If you are like me, you don’t instinctively hear the chords in that modulation. So what I did was get out my trusty Edirol and loop that part of the song until I figured it out. I knew the modulation was from F to G but what Nathan is singing there is in neither key. Once I learned his line, I knew he was in F# and that made perfect sense. The modulation sort of occurs in two half step moves: from F to F# and then from F# to G.

Here is the full mod: F – G#m7 – C#7 – D7 – G. If I were going to explain it, I would say it is a ii7 – V7 progression in the intermediate key and then a half step move up to the V7 in the new key. Clever…

The only other place I am concerned about in regards to harmony is the ending. As you probably know, endings is where songs fall apart. If I possibly can, I want to do endings as close as possible to what the singer is used to.

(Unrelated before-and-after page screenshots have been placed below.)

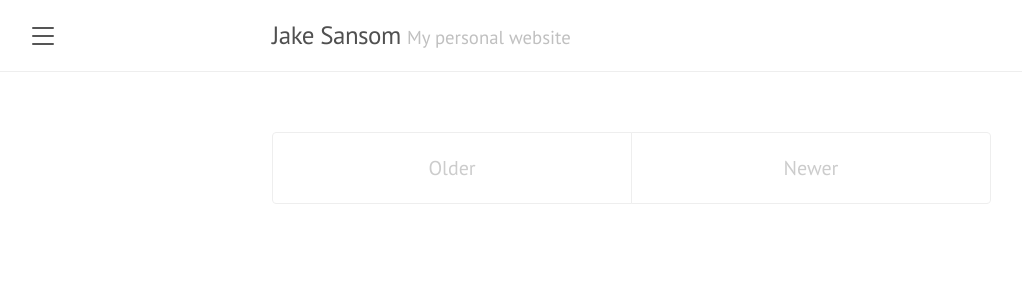
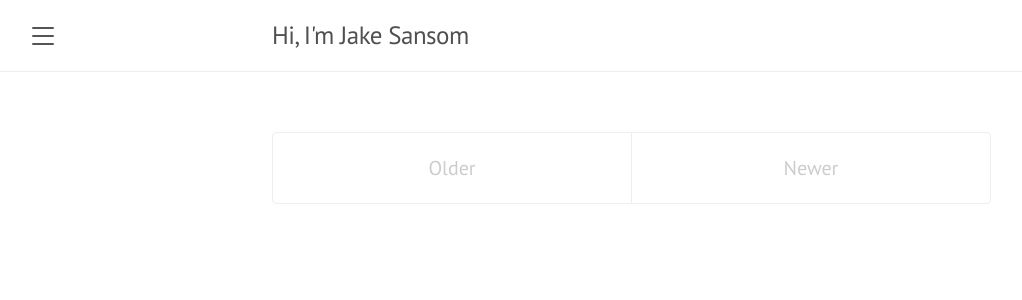
Before and after one commit to jhsansom/jhsansom.github.io, a Jekyll site: the page built from index.html, in a window 1280 px wide. Shown: the top 300 px of the page, without its empty margins (8-1030 px from the left). Built offline with Jekyll 4.4.1, drawn with Linux system fonts in a browser that asks for light colours; Markdown is read by kramdown in place of the engine named in the settings.

Commit message:
Redoing homepage slightly

```diff
--- a/_config.yml
+++ b/_config.yml
@@ -7,8 +7,7 @@ permalink:        pretty
 url:              'https://jhsansom.github.io/'
 
 # Setup
-title:            Jake Sansom
-tagline:          'My personal website'
+title:            Hi, I'm Jake Sansom
 description:      'This is a work in progress'
 
 author:
--- a/_includes/sidebar.html
+++ b/_includes/sidebar.html
@@ -24,10 +24,6 @@
         {% endif %}
       {% endif %}
     {% endfor %}
-
-    <a class="sidebar-nav-item" href="{{ site.github.repo }}/archive/v{{ site.version }}.zip">Download</a>
-    <a class="sidebar-nav-item" href="{{ site.github.repo }}">GitHub project</a>
-    <span class="sidebar-nav-item">Currently v{{ site.version }}</span>
   </nav>
 
   <div class="sidebar-item">
```
Also changed, not shown: _posts/home.md (renamed from _posts/2022-10-1-home.md, +2 -2 lines).
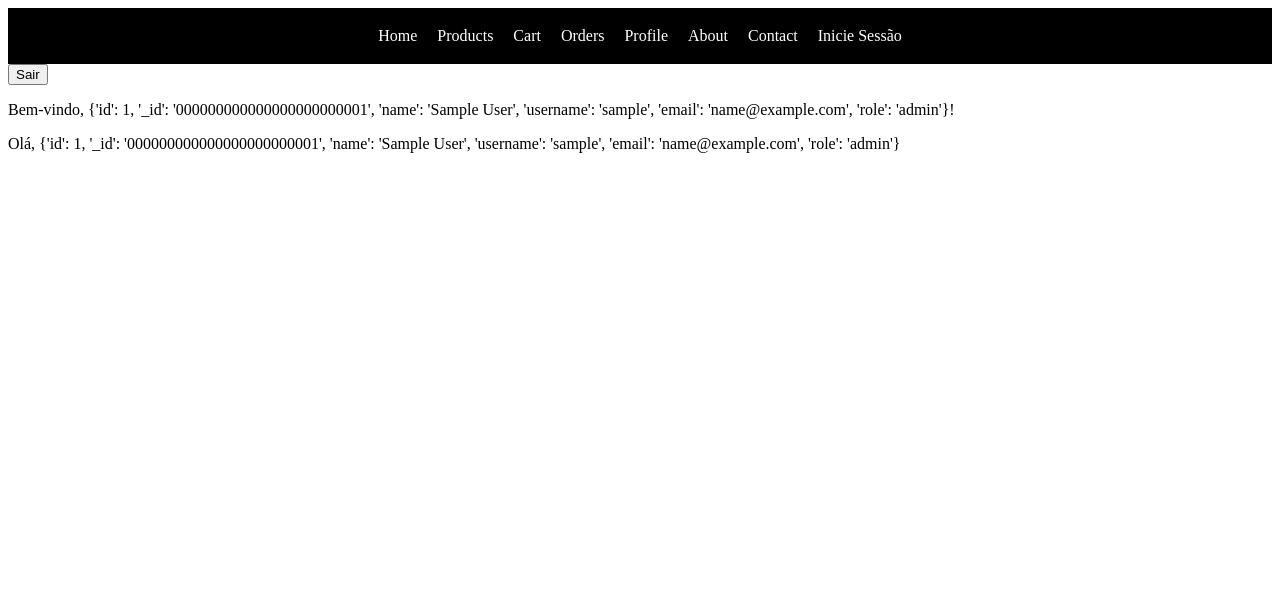
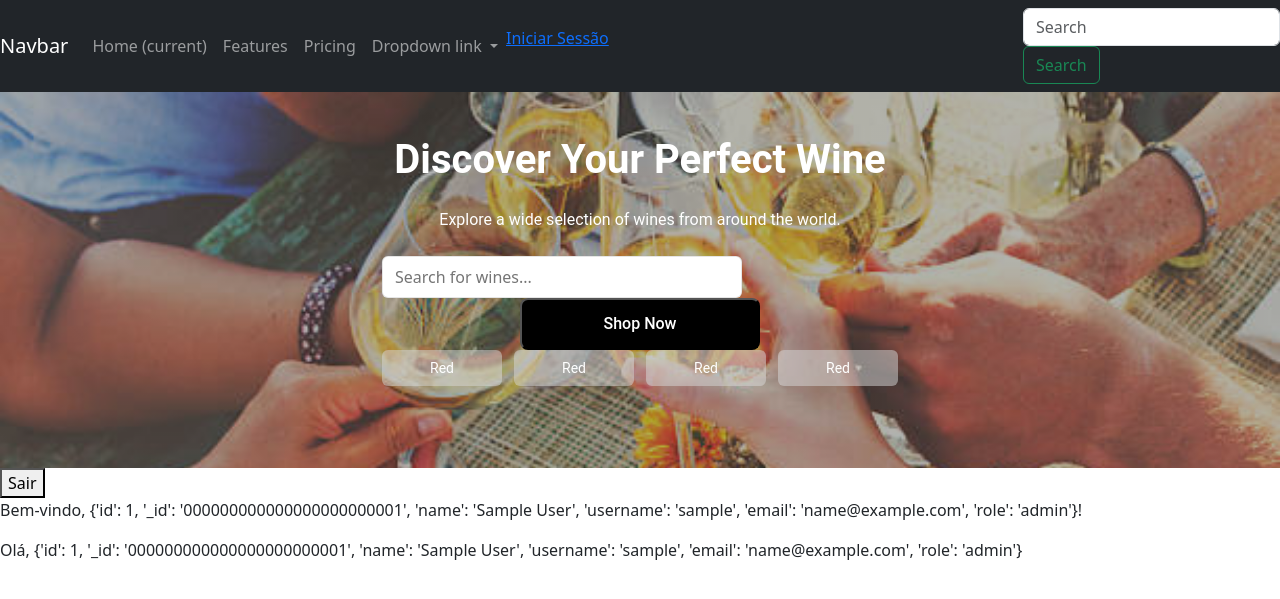
Before and after one commit to Correiiaa/E-commerce, a Flask app: page / in a window 1280 px wide. Shown: the top 599 px of the page. Run offline with Flask 3, Linux system fonts and the light colour scheme; the visitor is signed in with stand-in values (Sample User, id 1).

Commit message:
Index css and html

```diff
--- a/app.py
+++ b/app.py
@@ -40,8 +40,12 @@ except mysql.connector.Error as err:
     print(f"Erro de conexão: {err}")
     exit()
 
+@app.route('/login', methods=['GET'])
+def login():
+    return render_template('login.html')
 
-@app.route('/login', methods=['GET','POST'])
+
+@app.route('/login', methods=['POST'])
 def logged():
     # Sistema de login
     user = request.form.get('user')
@@ -74,21 +78,10 @@ def index():
     if 'user' in session:
         return render_template('index.html', user=session['user'], uid=session['uid'])
     else:
-        return render_template('index.html', show_popup=request.args.get('show_popup', '0') == '1')
+        return render_template('index.html')
 
 
-
-@app.route('/permissao')
-def popup():
-    if not 'user' in session:
-        confirm = request.form.get('confirm')
-        if confirm == "yes":
-            return redirect('/register/google/authorized')
-        else:
-            return redirect('/')
-
-
-@app.route('/register', methods=['GET', 'POST'])
+@app.route('/register', methods=['POST', 'GET'])
 def register():
     if request.method == 'POST':
         pwd = request.form.get('pwd')
--- a/static/index.css
+++ b/static/index.css
@@ -1,3 +1,7 @@
+.html{
+width: 1440px;
+height: 2992px;
+}
 .header {
     background-color: #000000;
     padding: 20px;
@@ -47,3 +51,131 @@
     .truebutton:hover {
       background: #ff3b3b;
     }
+
+.template {
+display: flex;
+justify-content: center;
+align-items: center;
+}
+
+.templateindex {
+justify-items:center ;
+width: 1440px;
+height: 376px;
+padding-top: 44px;
+flex-direction: column;
+justify-content: center;
+align-items: center;
+gap: 44px;
+background: linear-gradient(0deg, rgba(0, 0, 0, 0.30) 0%, rgba(0, 0, 0, 0.30) 100%),
+url("fotocapaindex.jpg") lightgray 50% / cover no-repeat;
+
+}
+
+.contentetemplate {
+display: flex;
+width: 880px;
+flex-direction: column;
+align-items: center;
+justify-items: center;
+gap: 24px;
+
+}
+
+.title-template {
+  width: 520px;
+  color: #FFF;
+  text-align: center;
+  font-family: Roboto;
+  font-size: 40px;
+  font-style: normal;
+  font-weight: 700;
+  line-height: 48px; /* 120% */
+}
+
+.description-template {
+width: 520px;
+color: #FFF;
+text-align: center;
+font-family: Roboto;
+font-size: 16px;
+font-style: normal;
+font-weight: 400;
+line-height: 24px; /* 150% */
+}
+
+.input-template{
+display:flex;
+width: 360px;
+flex-direction: column;
+justify-content: center;
+align-items: center;
+gap: 4px;
+
+}
+
+.text-input{
+display: flex;
+padding: 8px 12px;
+align-items: center;
+gap: 4px;
+align-self: stretch;
+border-radius: 6px;
+border: 1px solid rgba(0, 0, 0, 0.10);
+background: #FFF;
+}
+
+.button-template{
+display: flex;
+flex-direction: column;
+align-items: center;
+gap: 12px;
+justify-items: center;
+
+}
+
+.button-btn-template{
+display: flex;
+width: 240px;
+padding: 12px;
+flex-direction: column;
+justify-content: center;
+align-items: center;
+border-radius: 8px;
+background: #000;
+color: #FFF;
+font-family: Roboto;
+font-size: 16px;
+font-style: normal;
+font-weight: 500;
+line-height: 24px; /* 150% */
+
+}
+
+.tab-group-template{
+  display: flex;
+justify-content: center;
+align-items: center;
+gap: 12px;
+}
+
+.tab-template{
+  display: flex;
+width: 120px;
+padding: 8px;
+flex-direction: column;
+align-items: center;
+gap: 4px;
+border-radius: 6px;
+background: rgba(217, 217, 217, 0.50);
+
+overflow: hidden;
+color: #FFF;
+text-align: center;
+text-overflow: ellipsis;
+font-family: Roboto;
+font-size: 14px;
+font-style: normal;
+font-weight: 400;
+line-height: 20px; /* 142.857% */
+}
--- a/static/style.css
+++ b/static/style.css
@@ -234,6 +234,7 @@ body, html {
         border-radius: 0;
     }
     .left-side img {
+        display: none;
         border-radius: 0;
         height: 100%;
         max-height: 200vh;
--- a/templates/index.html
+++ b/templates/index.html
@@ -3,49 +3,80 @@
 <head>
     <meta charset="UTF-8">
     <meta name="viewport" content="width=device-width, initial-scale=1.0">
-    <link rel="stylesheet" href="/static/index.css">
+    <link href="https://cdn.jsdelivr.net/npm/bootstrap@5.3.3/dist/css/bootstrap.min.css" rel="stylesheet">
+    <script src="https://cdn.jsdelivr.net/npm/bootstrap@5.3.3/dist/js/bootstrap.bundle.min.js"></script>
+    <link rel="stylesheet" href="{{ url_for('static', filename='index.css') }}">
     <title>Index</title>
 </head>
 
-<script>
+<body>
+    <nav class="navbar navbar-expand-lg navbar-dark bg-dark" style="background-color: brown;">
+        <a class="navbar-brand" href="#">Navbar</a>
+        <button class="navbar-toggler" type="button" data-toggle="collapse" data-target="#navbarNavDropdown" aria-controls="navbarNavDropdown" aria-expanded="false" aria-label="Toggle navigation">
+        <span class="navbar-toggler-icon"></span>
+        </button>
+        <div class="collapse navbar-collapse" id="navbarNavDropdown">
+            <ul class="navbar-nav">
+                <li class="nav-item active">
+                    <a class="nav-link" href="#">Home <span class="sr-only">(current)</span></a>
+                </li>
+                <li class="nav-item">
+                    <a class="nav-link" href="#">Features</a>
+                </li>
+                <li class="nav-item">
+                    <a class="nav-link" href="#">Pricing</a>
+                </li>
+                <li class="nav-item dropdown">
+                    <a class="nav-link dropdown-toggle" href="#" id="navbarDropdownMenuLink" data-toggle="dropdown" aria-haspopup="true" aria-expanded="false">
+                    Dropdown link
+                    </a>
+                <div class="dropdown-menu" aria-labelledby="navbarDropdownMenuLink">
+                    <a class="dropdown-item" href="#">Action</a>
+                    <a class="dropdown-item" href="#">Another action</a>
+                    <a class="dropdown-item" href="#">Something else here</a>
+                </div>
+                </li>
+                <li class="nav-item">
+                    <a clas="nav-link" href="/login">Iniciar Sessão</a>
+                </li>
+            </ul>
+        </div>
+        <form class="form-inline">
+            <input class="form-control mr-sm-2" type="search" placeholder="Search" aria-label="Search">
+            <button class="btn btn-outline-success my-2 my-sm-0" type="submit">Search</button>
+        </form>
+    </nav>
 
-    function showPopup() {
-        document.getElementById("popup").style.display = "flex";
-    }
 
-    function closePopup() {
-      document.getElementById('popup').style.display = 'none';
-    }
+    <div class="template">
+        <div class="templateindex">
+            <div class="contentetemplate">
+                <div class="title-template">
+                    Discover Your Perfect Wine
+                </div>
+                <div class="description-template">
+                    Explore a wide selection of wines from around the world.
+                </div>
+                <form action="/search" method="get" class="search-form-template">
+                    <div class="input-template">
+                        <input type="text" name="query" placeholder="Search for wines..." class="text-input">
+                    </div>
+                    <div class="button-template">
+                        <button type="submit" class="button-btn-template">
+                            Shop Now
+                        </button>
+                    </div>
+                    <div class="tab-group-template">
+                        <div class="tab-template">Red</div>
+                        <div class="tab-template">Red</div>
+                        <div class="tab-template">Red</div>
+                        <div class="tab-template">Red</div>
+                    </div>
+                </form>
+            </div>
 
-</script>
-<body {% if show_popup %}onload="showPopup()" {% endif %}>
-    <div class="header">
-        <div class="logo">
-        </div>
-        <div class="headerlinks">
-            <nav>
-                <a href="/">Home</a>
-                <a href="/products">Products</a>
-                <a href="/cart">Cart</a>
-                <a href="/orders">Orders</a>
-                <a href="/profile">Profile</a>
-                <a href="/about">About</a>
-                <a href="/contact">Contact</a>
-                <a href="/login">Inicie Sessão</a>
-            </nav>
         </div>
     </div>
-
-    <div class="popup-overlay" id="popup">
-        <div class="popup-content">
-            <div action="/popup">
-                <h2>Permissão</h2>
-                <button class="truebutton" name="confirm" onclick="window.location.href='/register/google/authorized'">Yes</button>
-            </div>
-        </div>
-    </div>
-
-
     <form method="post" action="/logout">
         <button type="submit" >Sair</button>
     </form>
```
Also changed, not shown: templates/login.html (+8 -1 lines), templates/register.html (+8 -1 lines), static/211538237-wine-bottle-and-glass-on-table-with-rose-flowers-valentines-day-background.jpg (added), static/Garrafa-Flor-de-S.-Jose-Reserva-2013-scaled-800x1200.jpg (added), static/Perspectiva-Colheita-Branco.png (added), static/RLqqoTmMRROXPl_M2C1PJA_pb_x960.png (added), static/Villa_Verde_2017.jpg (added), static/fotocapaindex.jpg (added), static/mm-silver-edition-rose.jpg (added), static/perspectiva-tintopng.png (added).
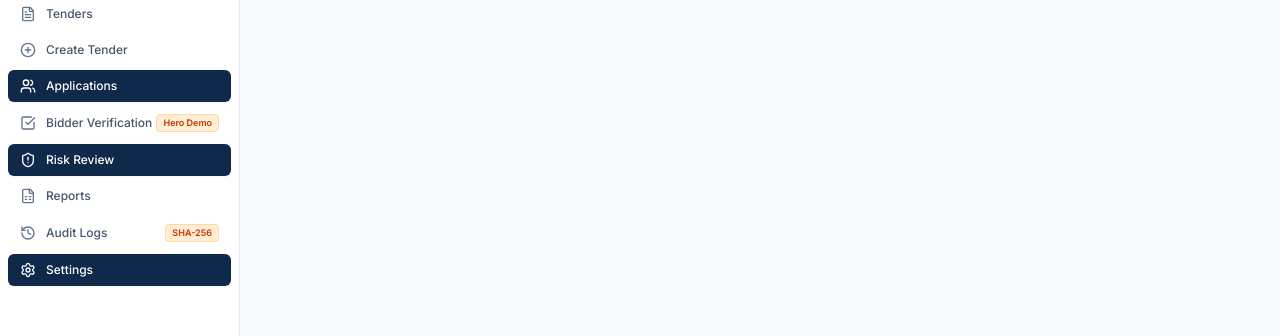
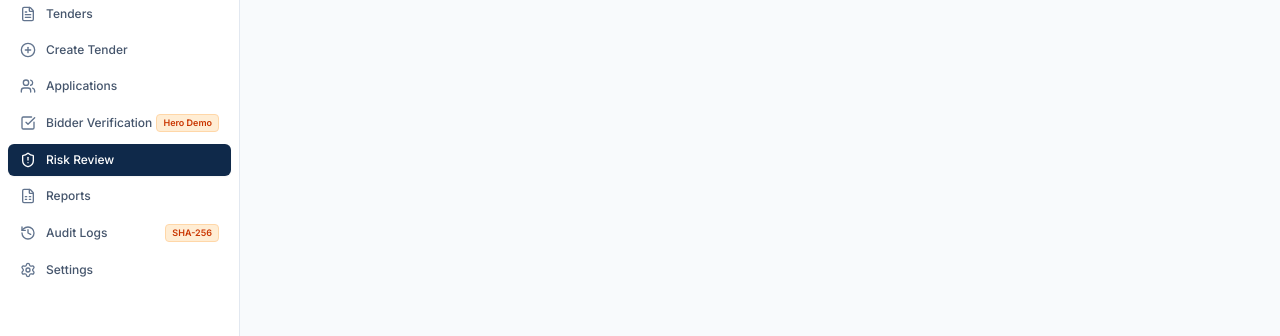
Before and after one commit to mhonishkumar/BharatTender-Shield, a Next.js app in the folder frontend/: page /dashboard in a window 1280 px wide. Shown: the part 154-490 px from the top of the page. Built offline with nearby package versions, Linux system fonts and the light colour scheme; no server answers; sample sign-in values are in the browser's storage.

Commit message:
fix: bidder login redirect and admin sidebar active states

```diff
--- a/frontend/src/components/Sidebar.tsx
+++ b/frontend/src/components/Sidebar.tsx
@@ -2,7 +2,7 @@
 
 import React from "react";
 import Link from "next/link";
-import { usePathname } from "next/navigation";
+import { usePathname, useSearchParams } from "next/navigation";
 import { useAuth } from "@/context/AuthContext";
 import { useSidebar } from "@/context/SidebarContext";
 import {
@@ -35,6 +35,7 @@ interface NavItem {
 
 export const Sidebar: React.FC = () => {
   const pathname = usePathname();
+  const searchParams = useSearchParams();
   const { role, logout } = useAuth();
   const { isOpen, setIsOpen } = useSidebar();
 
@@ -103,8 +104,24 @@ export const Sidebar: React.FC = () => {
         <nav className="space-y-1 px-2">
           {currentNav.map((item) => {
             const Icon = item.icon;
-            const isActive = pathname === item.href || (item.href !== "/dashboard" && pathname.startsWith(item.href.split("?")[0].split("#")[0]));
+            let isActive = false;
+            const [itemPath, itemQuery] = item.href.split("?");
+            const currentTab = searchParams.get("tab");
 
+            if (itemPath === pathname) {
+              if (itemQuery) {
+                const itemTab = new URLSearchParams(itemQuery).get("tab");
+                isActive = currentTab === itemTab;
+              } else if (itemPath === "/admin") {
+                isActive = !currentTab || currentTab === "dashboard";
+              } else if (itemPath === "/dashboard") {
+                isActive = pathname === "/dashboard";
+              } else {
+                isActive = true;
+              }
+            } else if (itemPath !== "/dashboard" && itemPath !== "/admin" && pathname.startsWith(itemPath)) {
+              isActive = true;
+            }
             return (
               <Link
                 key={item.label}
--- a/frontend/src/context/AuthContext.tsx
+++ b/frontend/src/context/AuthContext.tsx
@@ -67,7 +67,7 @@ export const AuthProvider: React.FC<{ children: React.ReactNode }> = ({ children
       if (data.role === "ADMIN") {
         router.push("/admin");
       } else if (data.role === "BIDDER") {
-        router.push("/bidder/dashboard");
+        router.push("/dashboard");
       } else {
         router.push("/dashboard");
       }
```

Here is the ending of the song. Listen especially to the harmony used on the last note he sings.

Ending

The harmony here is a little complicated but not too unusual. I recognized it right away because I have heard it a lot over the years. It is a bVI7 – bVII7 – I progression.

So, my plan will be to wing that song except for those two places where I will use that exact harmony. My notes I actually use that night will look like this probably.

I Sing The Mighty Power of God
4 bars – light syncopation
Verse 1
4 bars
Verse 2
Key change over 2 bars (  F – G#m7 – C#7 – D7 – G )
Verse 3
Slow down last phrase ( Eb – F – G )

That is about all there is to it. As I have said many times, this is much easier if you can do it with a player that has loop capability and better yet, some kind of slow down feature.

By the way, if I have the option of getting printed music, I always will because that is much faster than charting by ear. I did get music for two of his songs and while he sings them in a different key, it was easy to adapt them. I simply charted the songs by chord number. Once you reduce chords to numbers, transposing is simple: you just play them by number in the new key.